Pulitzer Prize-winning poet and former U.S. Poet Laureate Rita Dove visited Emory for two events over the weekend.

On Saturday evening, Dove was the guest of honor and read a poem at the Twelfth Night Revel, the annual literary celebration and fundraiser for Emory's Stuart A. Rose Manuscript, Archives and Rare Book Library.

She joined this year's Chief Revelers, Emory professors Natasha Trethewey and Brett Gadsden. Trethewey served as U.S. poet laureate from 2012 to 2014 and is Robert W. Woodruff Professor of English and Creative Writing.

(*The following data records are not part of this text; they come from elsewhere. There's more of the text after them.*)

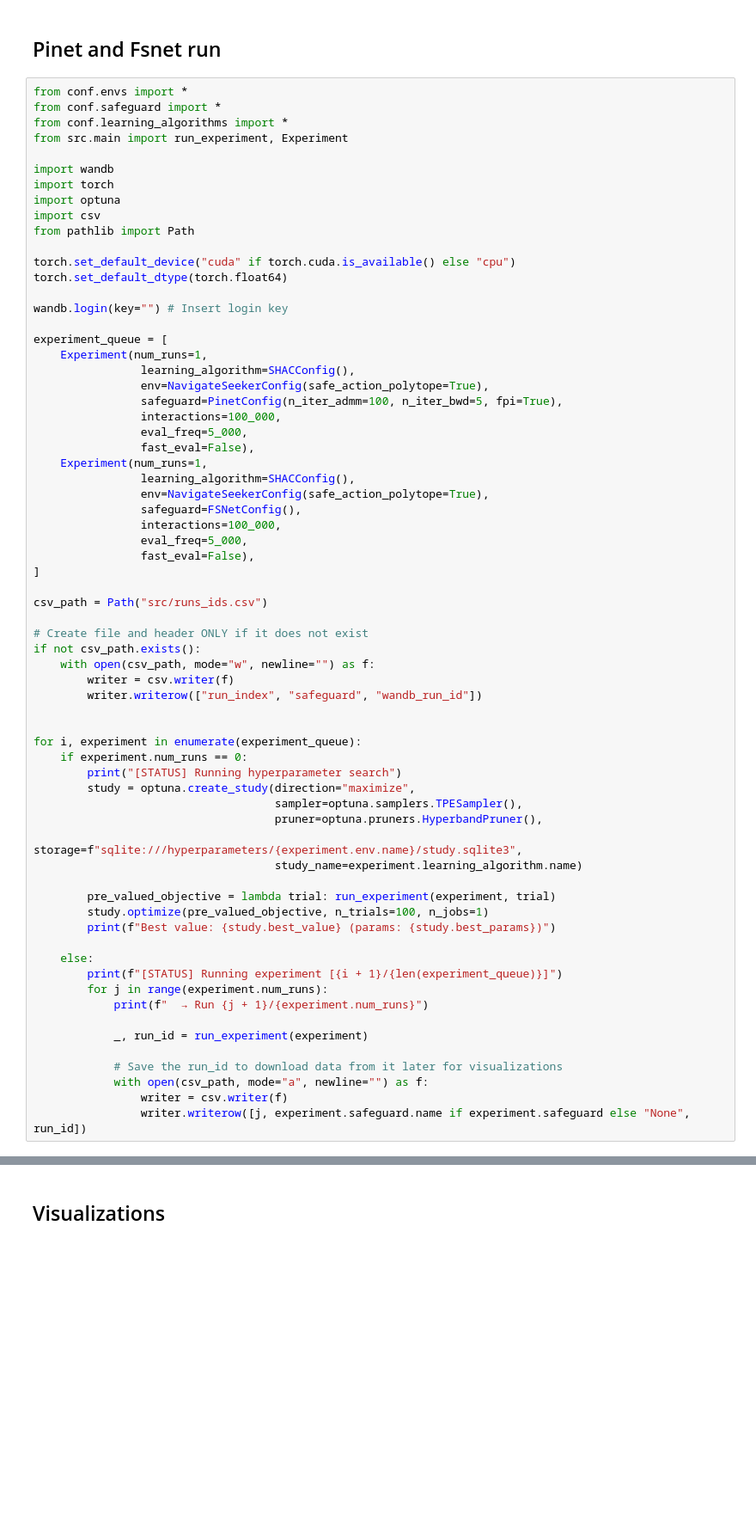
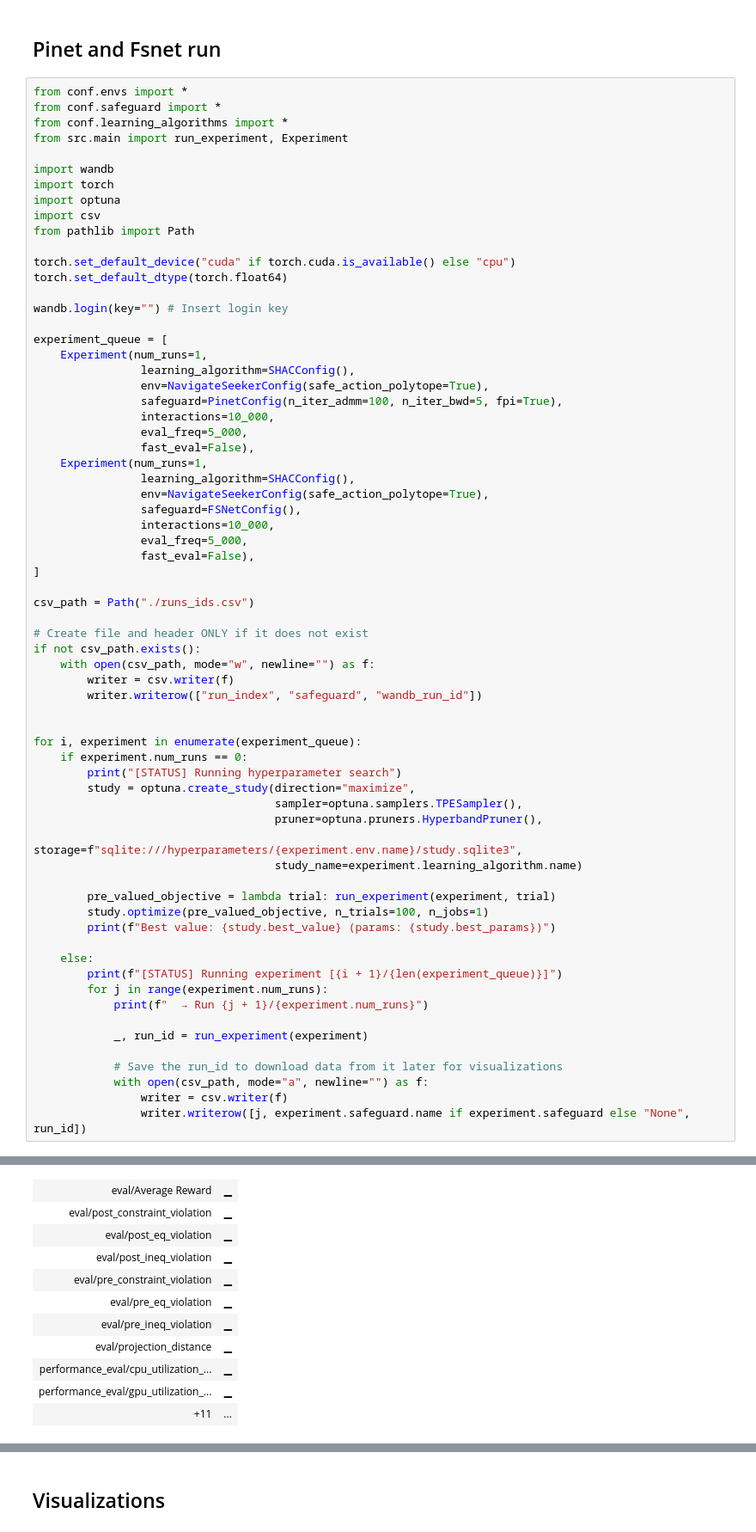
Before and after one commit to DarthIV02/SafeGBPO, a Jupyter notebook: practical_archive_ws2026/practical_ws_2026.ipynb, the cells around one changed output, grey strips where cells are left out. Shown at 86% size. Cells and saved outputs as stored; diff of their text form; blank space fills up the shorter version.

```diff
--- a/practical_archive_ws2026/practical_ws_2026.ipynb
+++ b/practical_archive_ws2026/practical_ws_2026.ipynb
@@ -43,19 +43,19 @@ experiment_queue = [
                 learning_algorithm=SHACConfig(),
                 env=NavigateSeekerConfig(safe_action_polytope=True),
                 safeguard=PinetConfig(n_iter_admm=100, n_iter_bwd=5, fpi=True),
-                interactions=100_000,
+                interactions=10_000,
                 eval_freq=5_000,
                 fast_eval=False),
     Experiment(num_runs=1,
                 learning_algorithm=SHACConfig(),
                 env=NavigateSeekerConfig(safe_action_polytope=True),
                 safeguard=FSNetConfig(),
-                interactions=100_000,
+                interactions=10_000,
                 eval_freq=5_000,
                 fast_eval=False),
 ]
 
-csv_path = Path("src/runs_ids.csv")
+csv_path = Path("./runs_ids.csv")
 
 # Create file and header ONLY if it does not exist
 if not csv_path.exists():
@@ -88,3 +88,4 @@ for i, experiment in enumerate(experiment_queue):
             with open(csv_path, mode="a", newline="") as f:
                 writer = csv.writer(f)
                 writer.writerow([j, experiment.safeguard.name if experiment.safeguard else "None", run_id])
+# %% [output]
@@ -90,0 +103,11 @@ for i, experiment in enumerate(experiment_queue):
+| eval/Average Reward | ▁ |
+| eval/post_constraint_violation | ▁ |
+| eval/post_eq_violation | ▁ |
+| eval/post_ineq_violation | ▁ |
+| eval/pre_constraint_violation | ▁ |
+| eval/pre_eq_violation | ▁ |
+| eval/pre_ineq_violation | ▁ |
+| eval/projection_distance | ▁ |
+| performance_eval/cpu_utilization_... | ▁ |
+| performance_eval/gpu_utilization_... | ▁ |
+| +11 | ... |
```
Also changed, not shown: parts of 3 cells of this notebook, 1 other file.
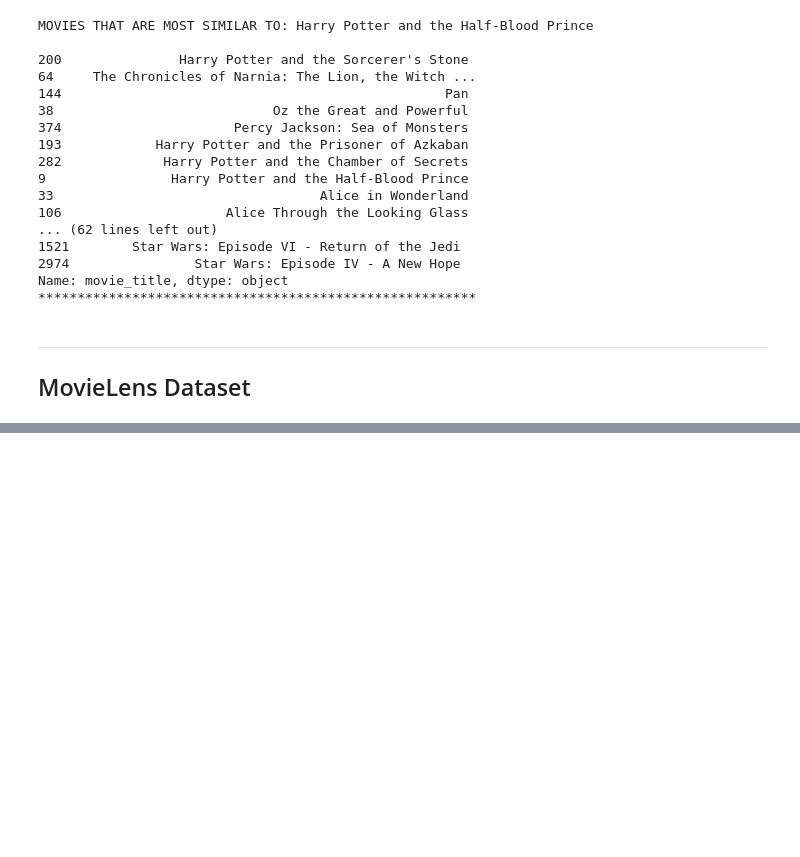
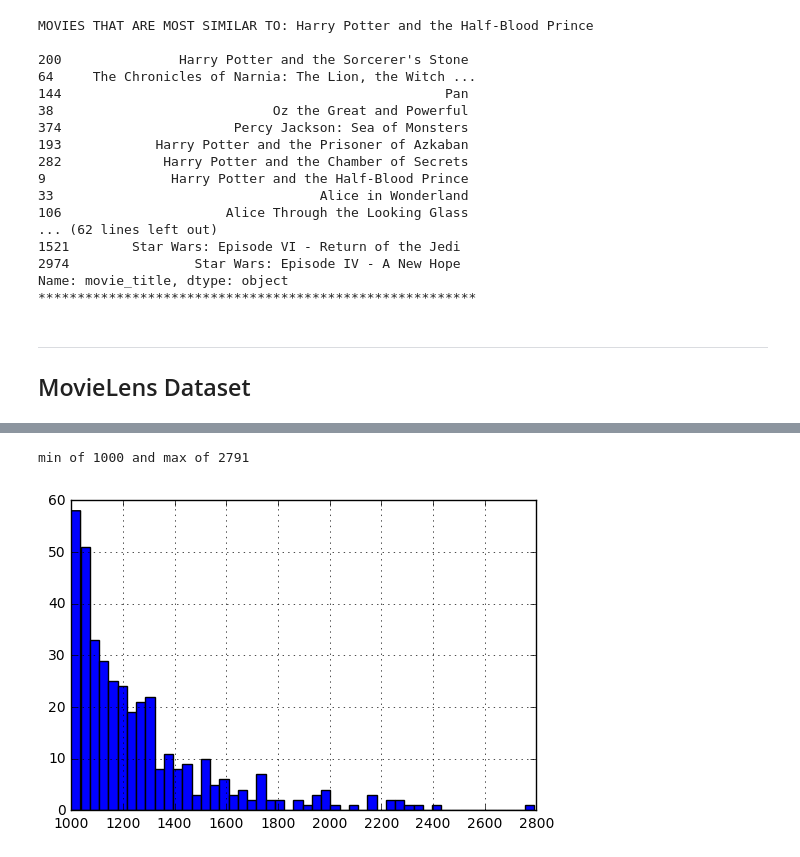
Before and after one commit to anoopctkm/machine-learning, a Jupyter notebook: projects/capstone/notebook.ipynb, the cells around one changed output, grey strips where cells are left out. Saved outputs shown, nothing was run; the diff lists cells and outputs as text; code cells hidden in the pictures; blank space fills up the shorter version.

```diff
--- a/projects/capstone/notebook.ipynb
+++ b/projects/capstone/notebook.ipynb
@@ -344,0 +349,10 @@ lens.head(n=5)
+# %%
+# Number of ratings made by each user
+counts = lens.userId.value_counts()
+print "min of {} and max of {}".format(counts.min(), counts.max())
+counts.hist(bins = 50);
+
+del counts
+# %% [output]
+min of 1000 and max of 2791
+[figure, added]
```
Also changed, not shown: parts of 20 cells of this notebook, 3 other files.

Gadsden is an associate professor in the departments of history and African American studies.

On Sunday, Dove gave a free public reading on campus, offering insight and inspiration to a diverse crowd in Emerson Concert Hall of the Schwartz Center for Performing Arts.

Dove served as U.S. poet laureate from 1993 to 1995 — the youngest person and the first African American to hold that title — and as Virginia’s poet laureate from 2004 to 2006. Her work is known for its lyricism and beauty, as well as its sense of history and political scope.

She delivered the keynote address at Emory’s commencement in 2013, where she received an honorary doctor of letters degree.